From 2013 to 2018, costs for solar fell 50%, costs for wind fell 27%, and costs for natural gas fell 13%. Together, these three generation technologies accounted for more than 98% of total capacity added to the electricity grid in the United States in 2018. Investment in U.S. electric-generating capacity in 2018 increased by 9.3% from 2017, driven by natural gas capacity additions.
The average construction cost for solar photovoltaic generators is higher than wind and natural gas generators on a dollar-per-kilowatt basis, although the gap is narrowing as the cost of solar falls rapidly.

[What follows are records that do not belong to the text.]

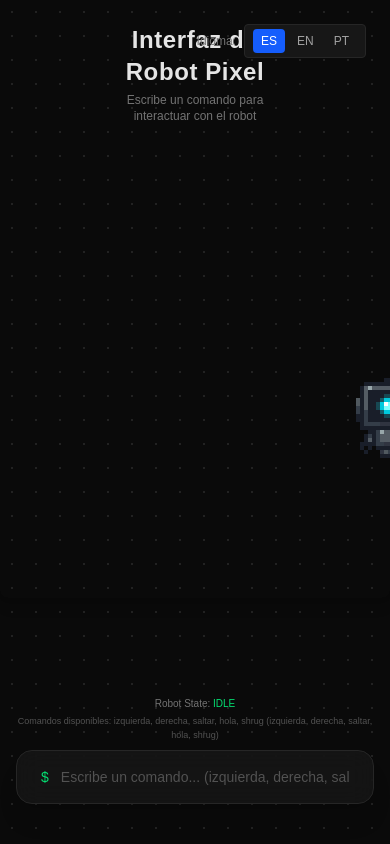
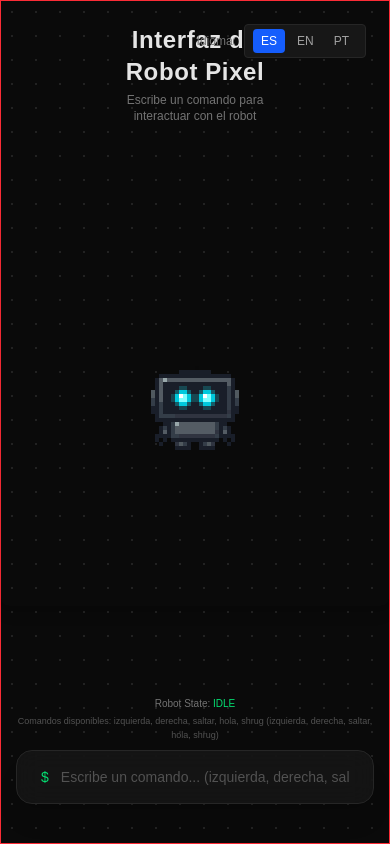
Before and after one commit to jvmxgs/lumo-agent, a Next.js app: page / in a window 390 px wide. Built offline with nearby package versions, Linux system fonts and the light colour scheme.

Commit message:
canvas now is responsive

```diff
--- a/app/components/RobotCanvas/index.tsx
+++ b/app/components/RobotCanvas/index.tsx
@@ -21,7 +21,7 @@ const RobotCanvas = () => {
   return (
     <div
       id="robotCanvas"
-      className="w-full max-w-2xl h-96 rounded-lg shadow-lg mb-8"
+      className="w-full max-w-2xl aspect-[2/1] rounded-lg shadow-lg mb-8"
     ></div>
   )
 }
--- a/app/components/RobotCanvas/phaserConfig.ts
+++ b/app/components/RobotCanvas/phaserConfig.ts
@@ -7,14 +7,19 @@ export const initializePhaser = async () => {
   // Create the RobotScene class with Phaser
   const RobotScene = createRobotSceneClass(Phaser)
 
-  const config = {
+  const config: Phaser.Types.Core.GameConfig = {
     type: Phaser.AUTO,
+    // initial dimensions; will be overridden when the canvas resizes
     width: 800,
     height: 400,
     parent: 'robotCanvas',
     transparent: true,
     pixelArt: true,
     scene: RobotScene,
+    scale: {
+      mode: Phaser.Scale.RESIZE,
+      autoCenter: Phaser.Scale.CENTER_BOTH,
+    },
   }
 
   return new Phaser.Game(config)
--- a/app/components/RobotCanvas/scenes/RobotScene.ts
+++ b/app/components/RobotCanvas/scenes/RobotScene.ts
@@ -27,8 +27,10 @@ export const createRobotSceneClass = (Phaser: PhaserType) => {
      * Initialize scene and create game objects
      */
     create() {
-      // Create the robot sprite
-      this.robot = this.add.sprite(400, 200, 'robot')
+      // Create the robot sprite at the current center of the scene
+      const centerX = this.scale.width / 2
+      const centerY = this.scale.height / 2
+      this.robot = this.add.sprite(centerX, centerY, 'robot')
       this.robot.setScale(4)
 
       // Create all animations
@@ -39,6 +41,13 @@ export const createRobotSceneClass = (Phaser: PhaserType) => {
 
       // Set up event listeners for robot actions
       this.setupRobotActionListeners()
+
+      // make sure the robot stays centered if the canvas resizes
+      this.scale.on('resize', (gameSize: Phaser.Structs.Size) => {
+        if (this.robot) {
+          this.robot.setPosition(gameSize.width / 2, gameSize.height / 2)
+        }
+      })
     }
 
     /**
--- a/app/page.tsx
+++ b/app/page.tsx
@@ -69,7 +69,7 @@ export default function Home() {
       </div>
 
       {/* Phaser Canvas */}
-      <div className="absolute inset-0 flex items-center justify-center">
+      <div className="absolute inset-0 flex items-center justify-center border border-red-500">
         <RobotCanvas />
       </div>
 
```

From 2017 to 2018, the average construction cost of solar in the United States fell 21% to $1,848 per kilowatt (kW). The decrease was driven by falling costs for crystalline silicon fixed-tilt panels, which were at their lowest average construction cost of $1,767 per kW in 2018.
Crystalline silicon fixed-tilt panels—which accounted for more than one-third of the solar capacity added in the United States in 2018, at 1.7 gigawatts (GW)—had the second-highest share of solar capacity additions by technology. Crystalline silicon axis-based tracking panels had the highest share, with 2.0 GW (41% of total solar capacity additions) of added generating capacity at an average cost of $1,834 per kW.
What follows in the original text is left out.